Family sponsors of immigrants applying for a U.S. green card must prove that they can financially support the immigrant as well as their own household at 125% of the dollar amounts shown in the U.S. Poverty Guidelines. These amounts can be found on immigration Form I-864P, published by U.S. Citizenship and Immigration Services (USCIS).
(Sponsors of K-1 fiance visa applicants, however, may need to show less. See "How Much Income K-1 Fiancé Visa Applicants' Sponsors Need to Show" for details.)
The Poverty Guidelines chart changes yearly. The federal government usually updates it in February or March of each year, and the immigration authorities start to follow it two months later. When you attend your visa or green card interview, you will have to meet the most current guidelines.
For green card and immigrant visa applications, the sponsor’s income and assets must be enough to support the people who depend financially on the sponsor (also called household members or dependents), at 125% of the income level that the government believes puts a person into poverty. An exception is made for members of the U.S. Armed Forces, who need reach only 100% of the Poverty Guidelines levels when sponsoring someone for a green card.
To count the persons who must be covered, add up the following:
• the sponsor (also called the petitioner; that is, the person who first filed the I-130 visa petition for the immigrant) or joint sponsor (if the main sponsor's income isn't high enough and he or she needs to share the responsibility with someone else)
• the currently entering immigrant or immigrants (if children are also applying)
• any other immigrants for whom the sponsor has signed an I-864, if they are lawful permanent residents, and
• the sponsor’s spouse, if married
• all the sponsor’s children listed as dependents on the sponsor’s federal income tax return
• any other persons listed as dependents on the sponsor’s federal income tax return
• any siblings, parents, or adult children who live with the sponsor, only if the sponsor wants to combine his or her income with theirs.
Once you have calculated the number of people who must be covered, refer to the Poverty Guidelines chart. In the far left column (“Sponsor’s Household Size”), locate the line showing the number of people for whom the sponsor is responsible. Then look to the appropriate column to find how much the sponsor must show in income and assets. There are separate charts for sponsors who live in Alaska or Hawaii.
You do not need to declare or prove your ownership of valuable assets if you can meet the Poverty Guidelines levels based on income alone. However, assets (such as savings, houses, or cars) can be a valuable way to fill the gap. They are counted at only one fifth their current market value, or one third if the immigrant is the spouse or child of a U.S. citizen.

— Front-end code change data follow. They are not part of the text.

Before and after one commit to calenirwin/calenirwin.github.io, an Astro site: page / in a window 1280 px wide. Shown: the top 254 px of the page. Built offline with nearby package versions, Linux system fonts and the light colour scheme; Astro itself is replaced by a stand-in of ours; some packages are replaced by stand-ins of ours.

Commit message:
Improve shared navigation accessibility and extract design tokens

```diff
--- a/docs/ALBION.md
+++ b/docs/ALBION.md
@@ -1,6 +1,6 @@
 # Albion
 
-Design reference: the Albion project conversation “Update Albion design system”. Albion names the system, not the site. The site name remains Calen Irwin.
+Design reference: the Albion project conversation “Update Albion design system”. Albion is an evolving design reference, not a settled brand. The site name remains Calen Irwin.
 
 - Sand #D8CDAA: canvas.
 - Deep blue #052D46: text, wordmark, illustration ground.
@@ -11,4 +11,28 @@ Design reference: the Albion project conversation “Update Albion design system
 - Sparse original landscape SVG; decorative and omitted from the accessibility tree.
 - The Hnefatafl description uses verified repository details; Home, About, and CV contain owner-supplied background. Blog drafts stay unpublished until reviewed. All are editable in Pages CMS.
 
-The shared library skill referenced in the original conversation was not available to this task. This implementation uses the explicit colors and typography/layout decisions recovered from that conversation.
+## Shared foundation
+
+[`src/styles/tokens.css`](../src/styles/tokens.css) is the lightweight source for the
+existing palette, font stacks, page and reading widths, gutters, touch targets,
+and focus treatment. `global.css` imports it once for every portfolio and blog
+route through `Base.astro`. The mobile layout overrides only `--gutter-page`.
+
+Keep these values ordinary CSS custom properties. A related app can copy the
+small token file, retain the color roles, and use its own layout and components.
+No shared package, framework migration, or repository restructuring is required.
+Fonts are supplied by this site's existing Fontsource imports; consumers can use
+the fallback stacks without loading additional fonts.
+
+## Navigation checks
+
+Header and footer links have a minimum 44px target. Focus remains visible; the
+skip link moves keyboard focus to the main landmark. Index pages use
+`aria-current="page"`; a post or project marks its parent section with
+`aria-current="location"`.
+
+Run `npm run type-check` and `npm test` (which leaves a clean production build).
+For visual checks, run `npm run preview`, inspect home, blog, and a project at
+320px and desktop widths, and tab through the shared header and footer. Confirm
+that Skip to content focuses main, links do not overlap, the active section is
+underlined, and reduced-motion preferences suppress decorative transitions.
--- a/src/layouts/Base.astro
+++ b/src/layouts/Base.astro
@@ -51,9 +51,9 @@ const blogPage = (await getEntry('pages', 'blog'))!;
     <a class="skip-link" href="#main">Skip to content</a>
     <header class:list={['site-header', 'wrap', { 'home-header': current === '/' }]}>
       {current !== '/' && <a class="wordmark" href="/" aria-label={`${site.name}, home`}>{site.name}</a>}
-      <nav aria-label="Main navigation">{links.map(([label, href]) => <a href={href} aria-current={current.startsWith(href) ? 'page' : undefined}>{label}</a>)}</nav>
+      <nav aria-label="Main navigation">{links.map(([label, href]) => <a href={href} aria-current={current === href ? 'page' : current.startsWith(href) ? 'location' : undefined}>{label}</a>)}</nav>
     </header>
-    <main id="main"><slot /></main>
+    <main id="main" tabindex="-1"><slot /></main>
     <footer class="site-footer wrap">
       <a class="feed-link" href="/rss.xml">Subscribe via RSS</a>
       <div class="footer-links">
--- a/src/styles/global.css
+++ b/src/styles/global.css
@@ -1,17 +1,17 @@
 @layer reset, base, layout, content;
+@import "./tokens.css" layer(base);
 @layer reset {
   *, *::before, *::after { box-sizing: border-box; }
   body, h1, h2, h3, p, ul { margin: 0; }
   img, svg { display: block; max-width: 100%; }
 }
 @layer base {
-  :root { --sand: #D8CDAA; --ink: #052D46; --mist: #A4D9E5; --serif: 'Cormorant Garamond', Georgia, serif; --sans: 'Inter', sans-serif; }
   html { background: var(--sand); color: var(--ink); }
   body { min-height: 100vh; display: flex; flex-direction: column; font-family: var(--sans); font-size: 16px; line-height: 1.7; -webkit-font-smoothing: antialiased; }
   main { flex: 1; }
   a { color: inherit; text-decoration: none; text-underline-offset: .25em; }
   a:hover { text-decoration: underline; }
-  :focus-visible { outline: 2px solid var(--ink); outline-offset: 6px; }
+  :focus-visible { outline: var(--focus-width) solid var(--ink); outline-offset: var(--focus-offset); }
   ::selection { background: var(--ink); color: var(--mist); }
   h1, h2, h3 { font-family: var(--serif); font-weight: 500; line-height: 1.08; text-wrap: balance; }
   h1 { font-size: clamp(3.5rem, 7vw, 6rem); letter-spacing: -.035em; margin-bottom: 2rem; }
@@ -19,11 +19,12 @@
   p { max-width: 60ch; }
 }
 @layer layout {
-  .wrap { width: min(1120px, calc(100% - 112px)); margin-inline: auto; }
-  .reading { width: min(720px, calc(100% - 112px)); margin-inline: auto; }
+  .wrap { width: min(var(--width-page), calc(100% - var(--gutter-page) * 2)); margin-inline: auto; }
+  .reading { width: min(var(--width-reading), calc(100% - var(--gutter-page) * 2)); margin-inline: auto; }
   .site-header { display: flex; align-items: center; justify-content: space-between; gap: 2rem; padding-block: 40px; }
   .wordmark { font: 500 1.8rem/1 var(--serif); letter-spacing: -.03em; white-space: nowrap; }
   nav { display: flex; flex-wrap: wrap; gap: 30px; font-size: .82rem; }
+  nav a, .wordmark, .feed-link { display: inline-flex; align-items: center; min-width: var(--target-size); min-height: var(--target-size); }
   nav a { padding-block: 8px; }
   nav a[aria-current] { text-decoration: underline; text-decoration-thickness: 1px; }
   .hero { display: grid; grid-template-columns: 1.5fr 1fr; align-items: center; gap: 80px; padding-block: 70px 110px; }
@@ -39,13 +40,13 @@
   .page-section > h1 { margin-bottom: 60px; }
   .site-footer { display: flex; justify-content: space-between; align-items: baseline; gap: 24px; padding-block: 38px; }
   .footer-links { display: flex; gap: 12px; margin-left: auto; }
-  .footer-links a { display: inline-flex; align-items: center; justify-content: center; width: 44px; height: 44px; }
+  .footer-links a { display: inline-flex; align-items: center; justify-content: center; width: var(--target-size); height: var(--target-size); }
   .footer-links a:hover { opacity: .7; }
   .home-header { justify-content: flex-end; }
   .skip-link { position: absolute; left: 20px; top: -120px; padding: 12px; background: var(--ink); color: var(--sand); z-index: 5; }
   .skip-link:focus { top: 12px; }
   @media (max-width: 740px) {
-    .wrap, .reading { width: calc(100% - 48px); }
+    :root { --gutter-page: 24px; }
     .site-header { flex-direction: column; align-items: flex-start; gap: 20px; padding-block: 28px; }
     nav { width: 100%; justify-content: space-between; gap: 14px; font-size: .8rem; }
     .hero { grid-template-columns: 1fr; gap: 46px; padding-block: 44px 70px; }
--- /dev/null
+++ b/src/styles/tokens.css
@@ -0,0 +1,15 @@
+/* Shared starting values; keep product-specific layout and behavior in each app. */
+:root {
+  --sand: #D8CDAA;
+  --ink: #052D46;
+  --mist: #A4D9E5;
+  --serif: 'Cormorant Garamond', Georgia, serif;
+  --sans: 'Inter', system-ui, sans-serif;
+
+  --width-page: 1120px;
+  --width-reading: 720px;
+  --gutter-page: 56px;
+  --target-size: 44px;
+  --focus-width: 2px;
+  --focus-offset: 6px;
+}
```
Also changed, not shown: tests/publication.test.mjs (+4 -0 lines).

And you must subtract out any debt liabilities, mortgages, and liens against the asset.
To be used for immigration sponsorship purposes, your assets must be readily convertible into cash (within one year). For example, if the sponsor owns a new condominium in an empty complex that is in bankruptcy, there may not be a market for the place (i.e. no one wants to buy it). USCIS may decide that, even though the sponsor paid a million dollars for the condo, this asset does not count, because it cannot be converted into cash within one year.
Job offers with anticipated salaries don’t count. Someone applying for an immigrant visa from overseas who has received a job offer with a set salary in the U.S. should provide this information in the application process, but realize that it's likely to provide only a little help. The immigration authorities are not allowed to use this salary to make up for a shortfall in the sponsor’s ability to meet the Poverty Guidelines minimum.
USCIS also says that income the immigrant earns overseas cannot be counted, since the immigrant probably will not be able to keep such a job after coming to the United States. Finally, any income that the immigrant gained through unauthorized employment in the U.S. (with no legal right or USCIS permission to work) cannot be counted either.